By Peyton Smith
A Texas woman, Ms. Rosenthal, brought suit against D Magazine for libel alleging the magazine published a story that wrongly accused her of committing welfare fraud in an article titled “The Park Cities Welfare Queen.” The trial court denied the magazine’s motion to dismiss, and the Texas Court of Appeals recently affirmed that ruling.
Following lengthy divorce and child custody proceedings against her former husband, Rosenthal found herself financially drained. So, she applied for and received government benefits under the Supplemental Nutritional Assistance Program (SNAP). About a year later, she and her daughter moved in with her then fiancé. That, however, did not sit well with the fiance’s ex-girlfriend, who, Rosenthal alleged, harassed her while she and her fiancé were dating. The jealous ex-girlfriend even went so far as to impersonate police and “disease control representatives” to try to ruin Rosenthal’s reputation.
Several months later, an article was published in D Magazine about Rosenthal. It accused Rosenthal of welfare fraud saying that she, while living in a rich part of Dallas with her fiancé, was still receiving government benefits, and that those benefits were spent at posh stores. The article also described Rosenthal’s affidavit of indigency, her criminal record, and accused her of falsifying records to continue to receive benefits. After the article was published, Rosenthal’s fiancé broke up with her. She claimed she was shunned by her friends and had difficulty getting a job.
After the article was published, Rosenthal called the Texas Health and Human Services Commission (HHSC) to find out if she had done anything wrong.

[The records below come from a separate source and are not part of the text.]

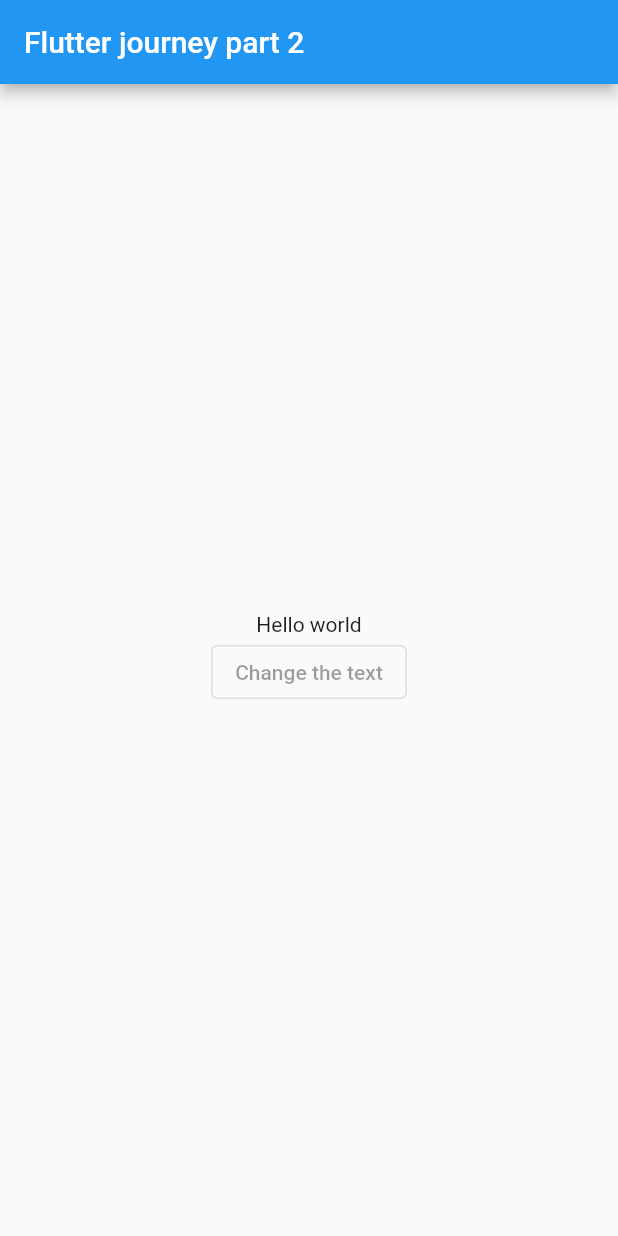
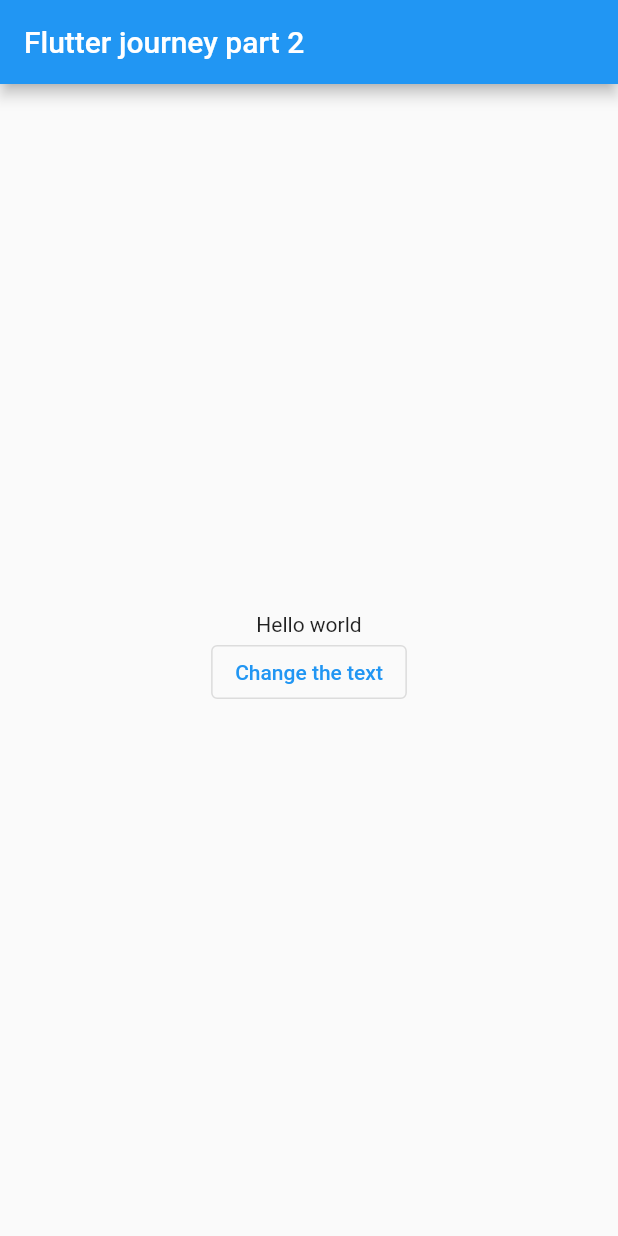
Before and after one commit to songhee24/flutter_begin, a Flutter app: the screen it shows after launch, on a phone screen of 412 x 824 dp. Run offline on Flutter 3.47's test engine with Material 2 defaults, Android fonts, the phone set to English and light mode, and no system bars; Roboto replaces fonts that are missing (Apple SD Gothic Neo).

Commit message:
state will change the text body

```diff
--- a/lib/main.dart
+++ b/lib/main.dart
@@ -19,6 +19,13 @@ class App extends StatefulWidget {
 }
 
 class _AppState extends State<App> {
+  String _text = 'Hello world';
+  void _changeTextHandler() {
+    setState(() {
+      _text = 'Changed';
+    });
+  }
+
   @override
   Widget build(BuildContext context) {
     return MaterialApp(
@@ -38,11 +45,11 @@ class _AppState extends State<App> {
           child: Column(
             mainAxisAlignment: MainAxisAlignment.center,
             crossAxisAlignment: CrossAxisAlignment.center,
-            children: const <Widget>[
-              Text('Hello world'),
+            children: <Widget>[
+              Text(_text),
               OutlinedButton(
-                onPressed: null,
-                child: Text('Change the text'),
+                onPressed: _changeTextHandler,
+                child: const Text('Change the text'),
               )
             ],
           ),
```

After investigation of the facts in the article, HHSC concluded there was no evidence of fraud or abuse of benefits.
Check your sources
How did D magazine find out information about Rosenthal’s SNAP benefits account and her spending of the benefits? Rosenthal testified that recordings of telephone calls to HHSC from before the article was published showed a woman had called HHSC pretending to be Rosenthal. The woman used Rosenthal’s social security number and date of birth to access information about Rosenthal’s SNAP benefits. Rosenthal testified that the voice on the recordings was none other than her fiancé’s ex-girlfriend.
To prove defamation, a plaintiff must show that the gist of the article was false and defamatory, that the plaintiff was damaged, the publication was not privileged, and finally that the publisher was negligent in publishing the article. A publisher is negligent if it does not act reasonably in checking the truth or falsity or defamatory character of the communication before publishing it. In determining the reasonableness of the publisher’s conduct, courts look to the time sensitivity of publishing the article, what the publisher was seeking to promote by publishing the communication and the extent of damage to the plaintiff if the communication proved to be false.
Check your freelancers
The appellate court found that Rosenthal had established a prima facie case of defamation and that the publisher had acted negligently in checking the truth of the article. The publisher also did not tell Rosenthal the specific statements in the article when it called to ask Rosenthal for her side of the story.
The publisher, in fact-checking the information about Rosenthal’s SNAP benefits, had relied on a freelance author to provide information about the SNAP benefits without verifying the credibility of the author or contacting the HHSC employees to verify the information given by the freelancer. Rosenthal, based on transcripts of conversations with HHSC, testified that the freelance writer was in fact her fiancé’s ex-girlfriend.
The court also rejected D Magazine’s affirmative defenses of truth and fair comment privilege and affirmed the trial court’s denial of D Magazine’s motion to dismiss.